“We would like to thank both Kla-kisht-kei-iss and Topat for teaching their family members how to dance and sing,” said JC. He said they have taught many members of the Hesquiaht First Nation their culture. For this they were publicly thanked and acknowledged for many years of dedication in keeping the cultural teachings alive. Along with the gifts they also presented money to the hosts.

Many other First Nations performed, including Ditidaht First Nation members–Ha’wilth Paul Tate, Jack Thompson and his family, Ralph Edgar and family. Ray Samuel Sr. and Wally Samuel Sr. and their family members also performed in the afternoon after lunch. Tim Paul performed and gave the hosts money to assist them for the party.

A special invited guest also arrived–Kla-kisht-kei-iss’ good friend Dr. David Suzuki. He was introduced when he entered the hall. Kla-kisht-kei-iss said he would share words during the course of the day.

Prior to dinner being served, Kla-kisht-kei- iss and Tim Paul stood up and called for their friend Ron Hamilton (Ke-kein) and acknowledged and thanked him for all of his many years of keeping up Nuu-chah-nulth practices and traditional teachings.  They also had a special presentation of a very important document on the Klu-kwan-a. Hamilton is well known to be a historian about Nuu-chah-nulth people’s culture.

Joyce White and members of her family presented the hosts with gifts. Ke-kein spoke on her behalf, explaining the family ties. Ke-kein message was especially to the young women being honored. He respectfully asked that they each be like their grandmother Topat.

“Follow in her footsteps as she is a woman of great knowledge,” Ke-kein said.

Dinner was almost ready to be served and it was time for Suzuki to address both of the young women being honored as well as all of the guests. He acknowledged Kla-kisht-kei-iss and his family for the invitation and said he was honored to say a few words. His theme or main message was that of global warming and the environment. 

Suzuki acknowledged the great teachings of First Nations peoples and said society has a lot to learn from them.

Darlene Watts addressed Ahmber and Brooklyn as the family had asked her to speak. Ron Hamilton then spoke for members of the Martin family from Tla-o-qui-aht. Members of the Watts family from Tseshaht then presented the hosts with both gifts and money.

Hii-yup-in-oolth (Billy Keitlah Jr.) then performed a few dances and presented gifts of money to Ahmber and Brooklyn. Gifts of fruit were given to Kla-kisht-kei-iss and Topat with words of gratitude to the hosts in keeping the culture and teachings alive. Other presentations and dances were performed by Robert Dennis Jr. and his dance group. Beautiful shawls were presented to both Ahmber and Brooklyn to honor them on their special day.

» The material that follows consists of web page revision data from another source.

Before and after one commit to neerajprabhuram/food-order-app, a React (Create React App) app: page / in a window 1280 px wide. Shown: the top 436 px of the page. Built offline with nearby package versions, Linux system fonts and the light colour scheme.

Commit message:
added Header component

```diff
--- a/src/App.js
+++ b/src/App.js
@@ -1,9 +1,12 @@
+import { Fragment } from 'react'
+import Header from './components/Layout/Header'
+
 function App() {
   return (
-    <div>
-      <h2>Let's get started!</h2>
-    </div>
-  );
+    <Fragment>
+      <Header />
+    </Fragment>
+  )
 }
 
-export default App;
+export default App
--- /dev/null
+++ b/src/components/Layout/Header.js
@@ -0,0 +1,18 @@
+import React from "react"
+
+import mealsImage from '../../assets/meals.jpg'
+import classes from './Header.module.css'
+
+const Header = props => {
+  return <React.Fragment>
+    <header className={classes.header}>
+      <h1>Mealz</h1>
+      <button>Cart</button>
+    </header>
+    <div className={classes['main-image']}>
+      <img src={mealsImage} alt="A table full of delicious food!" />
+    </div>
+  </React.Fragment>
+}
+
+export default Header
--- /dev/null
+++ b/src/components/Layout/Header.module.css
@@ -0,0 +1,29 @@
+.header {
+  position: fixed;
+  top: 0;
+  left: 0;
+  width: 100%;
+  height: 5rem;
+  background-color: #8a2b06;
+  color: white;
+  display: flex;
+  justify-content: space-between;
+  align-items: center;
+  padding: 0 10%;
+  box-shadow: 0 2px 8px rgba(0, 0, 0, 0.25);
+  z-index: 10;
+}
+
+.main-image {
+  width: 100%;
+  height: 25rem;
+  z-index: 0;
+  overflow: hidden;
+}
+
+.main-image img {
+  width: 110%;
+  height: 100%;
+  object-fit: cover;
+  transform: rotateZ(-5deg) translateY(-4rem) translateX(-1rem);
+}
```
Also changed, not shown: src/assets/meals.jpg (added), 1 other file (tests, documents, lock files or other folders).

Shawls were then presented to the hosts to use as they wish. The shawls were made by Norma Taylor.

Ke-kein then presented gifts to Ahmber and Brooklyn to honour them. He also gave gifts to Kla-kisht-kei-iss and Topat along with money to the hosts. Ke-kein then asked all the men present to guard these two beautiful women and keep them from harm.

 Members of the host family had special presentations to Patrick Barbosa, Maimie Lucas and Elaine Hicks, as well as the cooks and their volunteers. This was followed by the family acknowledging Victor Hansen for the fish he donated for the party. Hansen was presented a mask.

Vince Ambrose and Victor Amos were next on the program prior to the hosts taking the floor. Ambrose and Amos then presented the hosts with gifts.

Finally Kla-kisht-kei-iss and his family took the floor to conclude the very special day for his grandchildren. Money and gifts were presented to those that were left in the hall. Kla-kisht-kei-iss thanked everyone for their support and assistance to help to make the party a success.

By Jack F. Little